[Record extracts Boundary: Start]
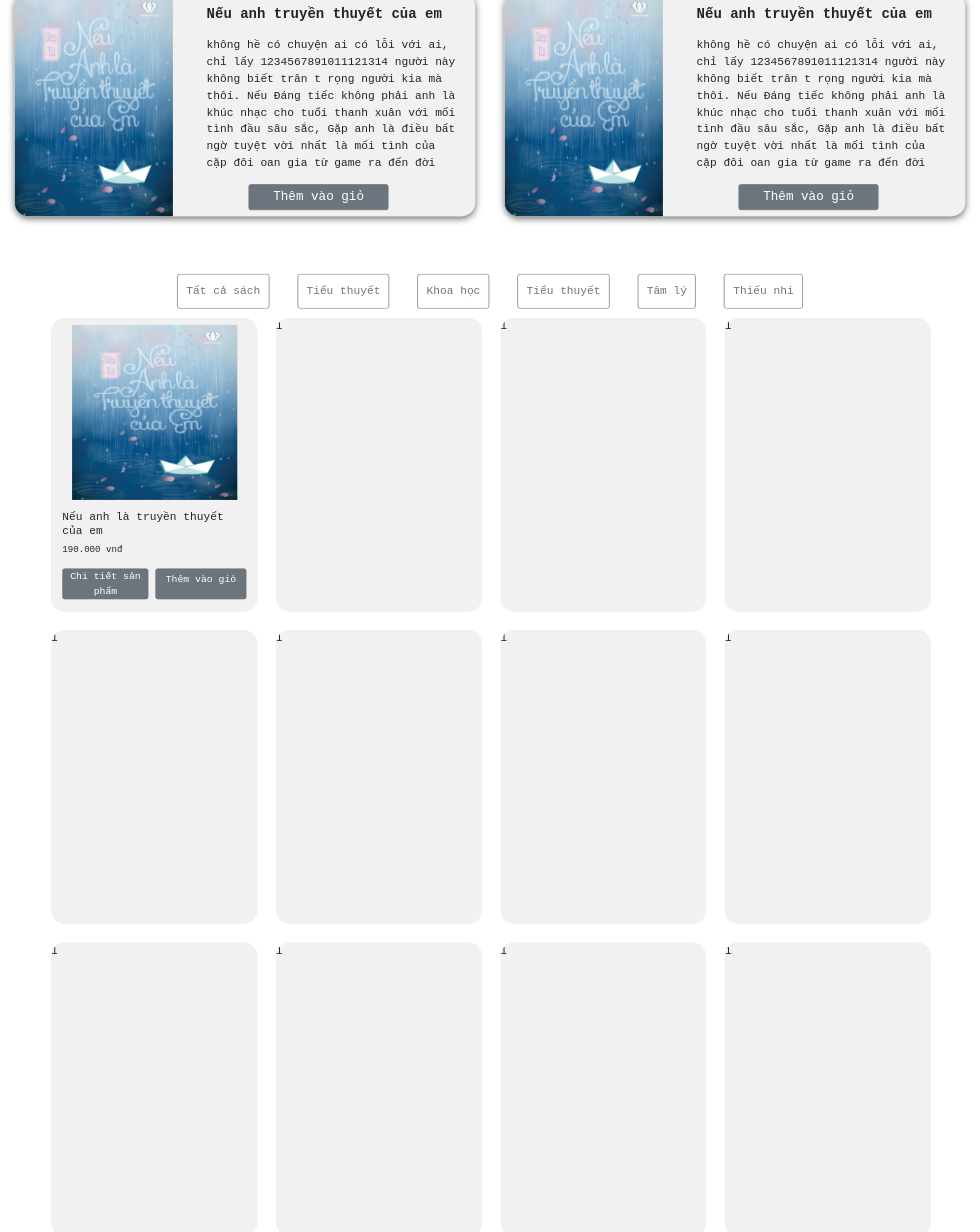
Repository: VuNgocLong2626/exercise_web_CT428
Page: VuNgocLongB1805784/user/test.html
The author's editor kept a copy of each file at every save. The page is drawn from the files as they stood at one save, then again after the next save.
The browser window is 1280 px wide. The page is 1400 px wide, so the pictures cover 1400 px, including what lies to the right of the window. The pictures show the part of the page from y = 803 to 2563 px (the page is 3000 px tall), at 70% of full size.

Above is the page before, as saved 2021-10-04 14:59:04.

After the next save:
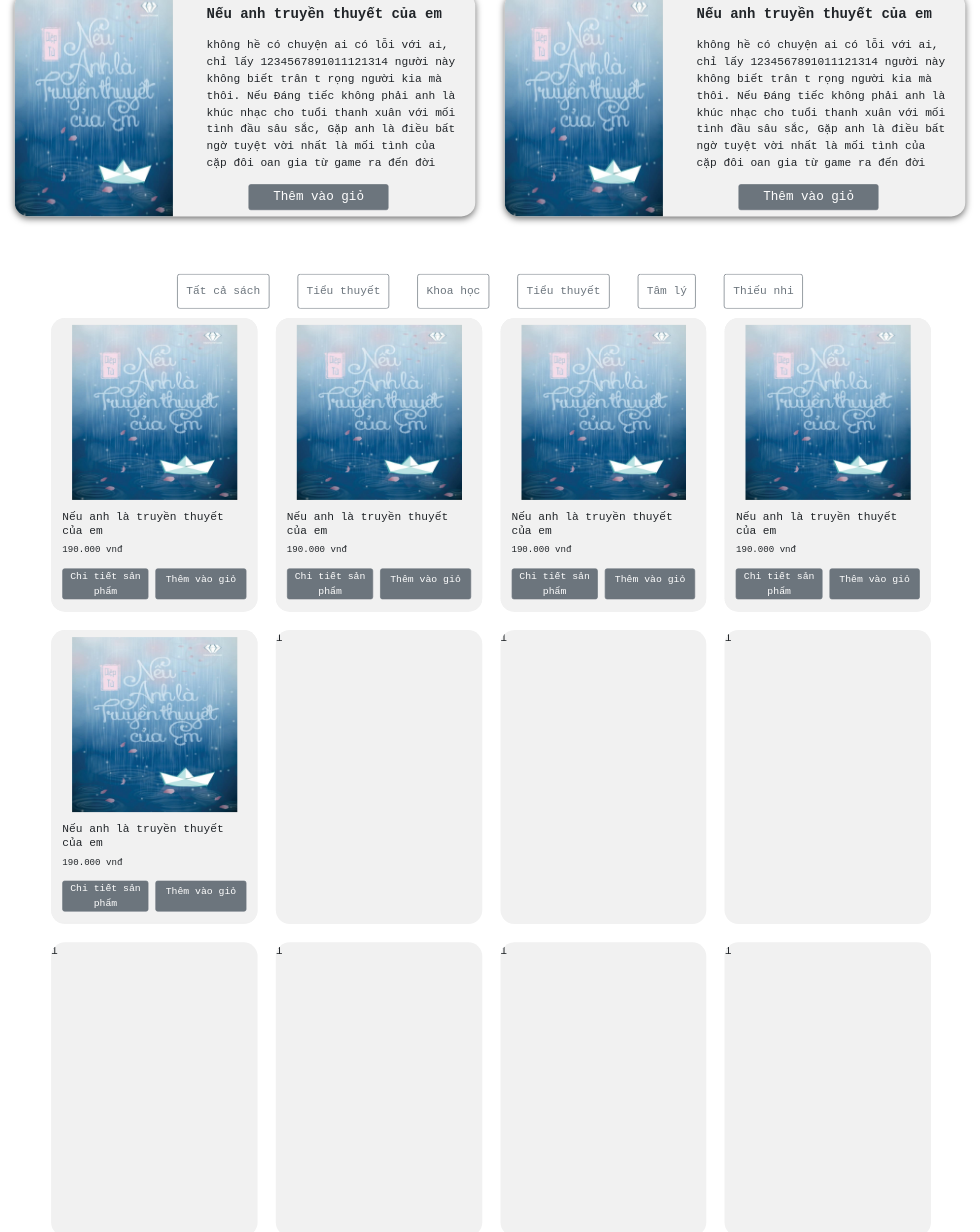
Saved 6 min 20 s later.
--- a/VuNgocLongB1805784/user/test.html
+++ b/VuNgocLongB1805784/user/test.html
@@ -91,10 +91,66 @@
                         </div>
                     </div>
                 </div>
-                <div class="books">1</div>
-                <div class="books">1</div>
-                <div class="books">1</div>
-                <div class="books">1</div>
+                <div class="books">
+                    <div class="card" style="width: 100%; border: none; background-color: #f1f1f1;">
+                        <div>
+                            <img src="./image/TT1.jpg" alt="..." style="height: 250px;width: 80%;margin-left: 30px; margin-top: 10px;">
+                        </div>
+                        <div class="card-body" style="font-size: 13px;">
+                            <h6 class="card-title">Nếu anh là truyền thuyết của em</h6>
+                            <p>190.000 vnđ</p>
+                            <div style="display: flex;">
+                                <a href="#" class="btn btn-secondary btn-sm" style="margin-right: 10px;padding: 0px;width: 200px;">Chi tiết sản phẩm</a>
+                                <a href="#" class="btn btn-secondary btn-sm" style="width: 200px;">Thêm vào giỏ</a>
+                            </div>
+                        </div>
+                    </div>
+                </div>
+                <div class="books">
+                    <div class="card" style="width: 100%; border: none; background-color: #f1f1f1;">
+                        <div>
+                            <img src="./image/TT1.jpg" alt="..." style="height: 250px;width: 80%;margin-left: 30px; margin-top: 10px;">
+                        </div>
+                        <div class="card-body" style="font-size: 13px;">
+                            <h6 class="card-title">Nếu anh là truyền thuyết của em</h6>
+                            <p>190.000 vnđ</p>
+                            <div style="display: flex;">
+                                <a href="#" class="btn btn-secondary btn-sm" style="margin-right: 10px;padding: 0px;width: 200px;">Chi tiết sản phẩm</a>
+                                <a href="#" class="btn btn-secondary btn-sm" style="width: 200px;">Thêm vào giỏ</a>
+                            </div>
+                        </div>
+                    </div>
+                </div>
+                <div class="books">
+                    <div class="card" style="width: 100%; border: none; background-color: #f1f1f1;">
+                        <div>
+                            <img src="./image/TT1.jpg" alt="..." style="height: 250px;width: 80%;margin-left: 30px; margin-top: 10px;">
+                        </div>
+                        <div class="card-body" style="font-size: 13px;">
+                            <h6 class="card-title">Nếu anh là truyền thuyết của em</h6>
+                            <p>190.000 vnđ</p>
+                            <div style="display: flex;">
+                                <a href="#" class="btn btn-secondary btn-sm" style="margin-right: 10px;padding: 0px;width: 200px;">Chi tiết sản phẩm</a>
+                                <a href="#" class="btn btn-secondary btn-sm" style="width: 200px;">Thêm vào giỏ</a>
+                            </div>
+                        </div>
+                    </div>
+                </div>
+                <div class="books">
+                    <div class="card" style="width: 100%; border: none; background-color: #f1f1f1;">
+                        <div>
+                            <img src="./image/TT1.jpg" alt="..." style="height: 250px;width: 80%;margin-left: 30px; margin-top: 10px;">
+                        </div>
+                        <div class="card-body" style="font-size: 13px;">
+                            <h6 class="card-title">Nếu anh là truyền thuyết của em</h6>
+                            <p>190.000 vnđ</p>
+                            <div style="display: flex;">
+                                <a href="#" class="btn btn-secondary btn-sm" style="margin-right: 10px;padding: 0px;width: 200px;">Chi tiết sản phẩm</a>
+                                <a href="#" class="btn btn-secondary btn-sm" style="width: 200px;">Thêm vào giỏ</a>
+                            </div>
+                        </div>
+                    </div>
+                </div>
                 <div class="books">1</div>
                 <div class="books">1</div>
                 <div class="books">1</div>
[Record extracts Boundary: End]
■ Problem
Once you have located every line with the word "test" in the material above, list those lines.

■ Written solution
Page: VuNgocLongB1805784/user/test.html
--- a/VuNgocLongB1805784/user/test.html
+++ b/VuNgocLongB1805784/user/test.html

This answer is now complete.